“I suspect that Millennials are experiencing some trauma,” wrote Patrice Lee about why her generation isn’t buying houses:

Given how quickly a job can be lost or your financial position changed, many young people are far more cautious about entering into a 15-and 30-year commitment to a property. Homeownership ties one down to an area which may not be appealing to a generation that is so transient. That's not to say we won't settle down, but perhaps not anytime soon.

Want another milestone that 25-34 year olds might decide to delay? Having kids—which has become just too darn expensive.

As USA Today reports, the Department of Agriculture has issued its latest annual report on the cost of having a child and it is a stunner. “A middle-income family with a child born in 2013 can expect to spend about $245,340 for food, shelter and other expenses up to age 18, an increase of 1.8% from 2012,” the government reports.

If people in their prime child-bearing years aren’t going to commit to a 20 or 30-year mortgage, with a fixed monthly payment, why commit to raising a child when the cost are so high and the monthly outlay for a child is most definitely not fixed?

Indeed, housing and child-bearing are related because growth in home purchases and procreating are negatively affected by the economy. As the Pew Research Center recently explained:

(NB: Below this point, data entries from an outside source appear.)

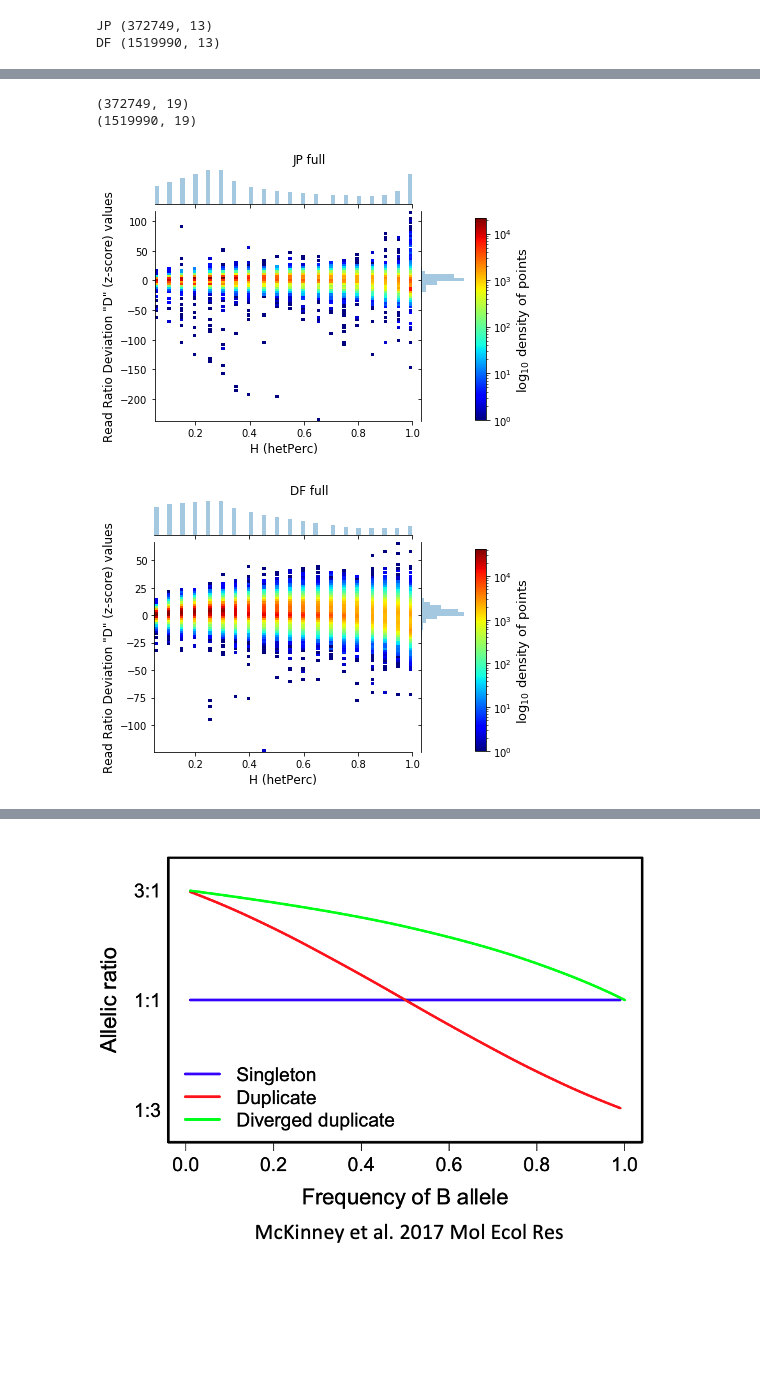
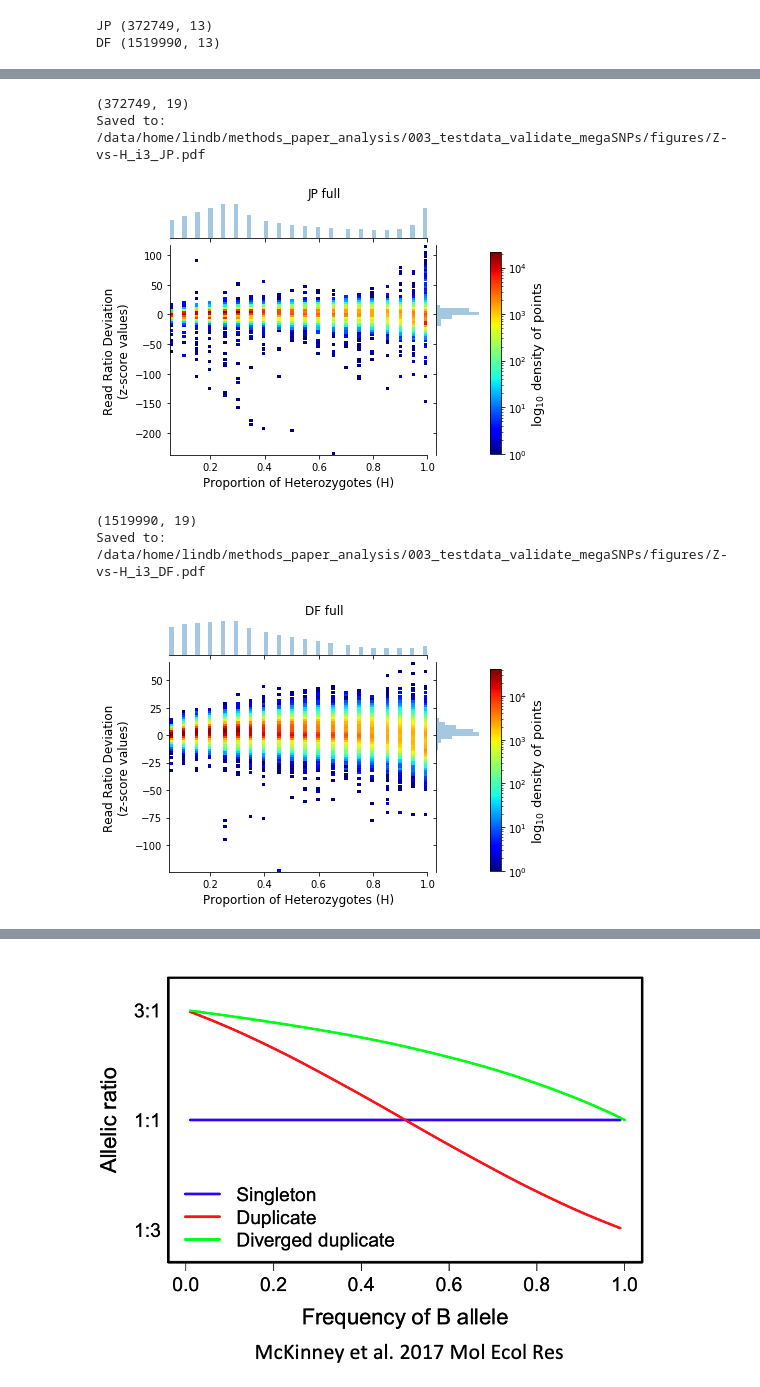
Before and after one commit to CoAdapTree/testdata_validation, a Jupyter notebook: 003_testdata_validate_megaSNPs.ipynb, the cells around one changed output, grey strips where cells are left out. Cells and saved outputs as stored; diff of their text form; code cells hidden in the pictures; blank space fills up the shorter version.

```diff
--- a/003_testdata_validate_megaSNPs.ipynb
+++ b/003_testdata_validate_megaSNPs.ipynb
@@ -422,3 +522,6 @@ full_outs
+# %%
+full_outs = ['/data/home/lindb/methods_paper_analysis/003_testdata_validate_megaSNPs/full-AD_depths-JP.txt',
+ '/data/home/lindb/methods_paper_analysis/003_testdata_validate_megaSNPs/full-AD_depths-DF.txt']
 # %%
 # read in the output from list(outs)
 full_ads = {}
@@ -433,17 +536,9 @@ DF (1519990, 13)
 # %%
 # get z scores for each species
 for sp,df in full_ads.items():
-    df = get_z_scores(df)
+    df = get_realfreqs(get_z_scores(df))
 full_ads[sp].head(2)
 # %% [output]
 |  | CHROM | POS | locus_ID | AF | HET_REF_AD | HET_ALT_AD | HET_REF_AD-div-HET_DP | num_hets | ... |
 | >jcf7190000000004-54533 | >jcf7190000000004 | 54533 | >jcf7190000000004-54533 | 0.025 | 11 | 3 | 0.785714 | 2 | ... |
 | >jcf7190000000004-54540 | >jcf7190000000004 | 54540 | >jcf7190000000004-54540 | 0.500 | 71 | 74 | 0.489655 | 13 | ... |
-# %%
-for sp,df in full_ads.items():
-    df = get_realfreqs(df)
-# %%
-# give data realfreqs
-for sp,df in full_ads.items():
-    df = get_realfreqs(df)
-full_ads[sp].head()
@@ -457,11 +545,15 @@ full_ads[sp].head()
 # %%
 #PLOT READ-RATIO DEVIATION (D) AGAINST HETEROZYGOSITY
+ixn = 'i3'  # intersection
 for sp,df in full_ads.items():
     print(df.shape)
-    makesweetgraph(x=df['hetPerc'],y=df['z'],ylab='Read Ratio Deviation "D" (z-score) values',
-                   xlab='H (hetPerc)', title=f'{sp} full')
+    makesweetgraph(x=df['hetPerc'],y=df['z'],ylab='Read Ratio Deviation\n(z-score values)',
+                   xlab='Proportion of Heterozygotes (H)', title=f'{sp} full',
+                   saveloc=op.join(figdir, f'Z-vs-H_{ixn}_{sp}.pdf'))
 # %% [output]
 (372749, 19)
-(1519990, 19)
+Saved to:  /data/home/lindb/methods_paper_analysis/003_testdata_validate_megaSNPs/figures/Z-vs-H_i3_JP.pdf
-[figure, old version]
+[figure, new version]
+(1519990, 19)
+Saved to:  /data/home/lindb/methods_paper_analysis/003_testdata_validate_megaSNPs/figures/Z-vs-H_i3_DF.pdf
-[figure, old version]
+[figure, new version]
```
Also changed, not shown: parts of 32 cells of this notebook.
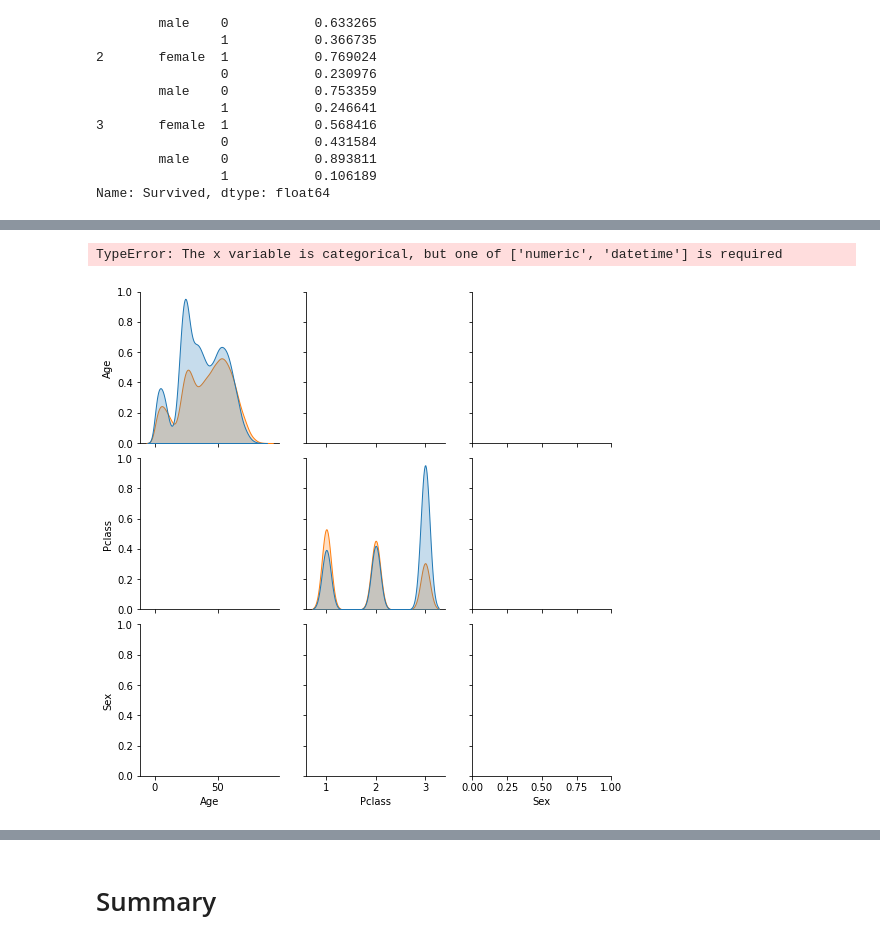
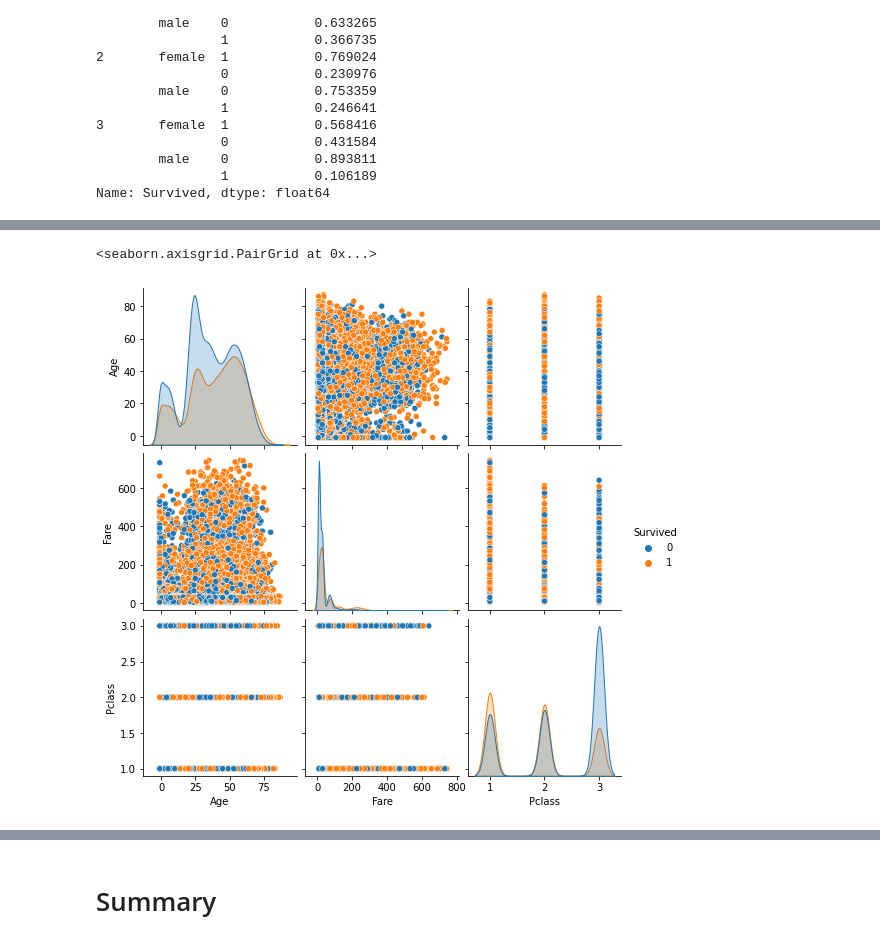
Before and after one commit to bonvech/ml-intro-2, a Jupyter notebook: 2_data_exploration/eda.ipynb, the cells around one changed output, grey strips where cells are left out. Cells and saved outputs as stored; diff of their text form; code cells hidden in the pictures.

```diff
--- a/2_data_exploration/eda.ipynb
+++ b/2_data_exploration/eda.ipynb
@@ -210,6 +236,12 @@ Fare           134
 Cabin           92
 Embarked         1
 dtype: int64
+# %%
+###  Заменим пропущенные данные в очевидных случаях
+###  как корректно заменить возраст и цену пока не ясно
+df["Embarked"] = df["Embarked"].fillna("U")
+df["Cabin"] = df["Cabin"].fillna("unknown")
+df["Age"] = df["Age"].fillna(-1)
 # %% [markdown]
 Итог про пропущенные данные
 
@@ -250,0 +438,4 @@ df.describe()
+# %%
+### заменяем возраст возрастной группой
+age_bins = [0, 5, 10, 15, 20, 25, 30, 40, 50, 60, 70, 80, 90]
+df["AgeGr"] = pd.cut(df["Age"], bins=age_bins).astype(object)
@@ -250,0 +504,2 @@ df.describe()
+# %%
+df['Relat'] = df.Parch + df.SibSp
@@ -275,0 +592,6 @@ Name: Survived, dtype: float64
+# %%
+### Введем новую категорию - дети
+def child(row):
+    return "Child" if row['Age'] < 14 else row['Sex']
+
+df['Child'] = df.apply(child, axis=1 )
@@ -276,6 +604,5 @@ Name: Survived, dtype: float64
 # %%
-sns.pairplot(df, vars=["Age", "Pclass", "Sex"], hue="Survived", dropna=True)
-sns.plt.show()
+sns.pairplot(df, vars=["Age", "Fare", "Pclass"], hue="Survived", dropna=True)
 # %% [output]
-TypeError: The x variable is categorical, but one of ['numeric', 'datetime'] is required
+<seaborn.axisgrid.PairGrid at 0x...>
-[figure, old version]
+[figure, new version]
```
Also changed, not shown: parts of 76 cells of this notebook.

The Great Recession of 2007-09 was followed by a sharp drop in the U.S. birthrate, which has yet to reverse. The birthrate in 2013 was a record-low 62.9 births per 1,000 women ages 15 to 44, according to preliminary data from the National Center for Health Statistics. But just as the recession hit some states harder than others, birthrates generally declined more in states most affected by the slump.

In short younger Americans aren’t having babies or buying houses and that’s especially true in areas where the economy is bad and there aren’t jobs. So what to do?

Irwin Kellner sees some signs of hope when it comes to the birthrate:

Although slight, last year’s increase in the number of babies born bodes well for the economy. Many hospitals have already expanded their nurseries and the number of their pediatric doctors and nurses. Stores that specialize in cribs, carriers, baby clothes and toys are also experiencing a bulge in sales.

If he’s correct, even the current slow economic recovery will encourage more people to take the plunge and have kids just as previous generations. An improving economy is key when couples want children. Once getting a job, keeping a job and then getting a better job becomes easier, we can look forward to the pitter-patter of more and more future workers.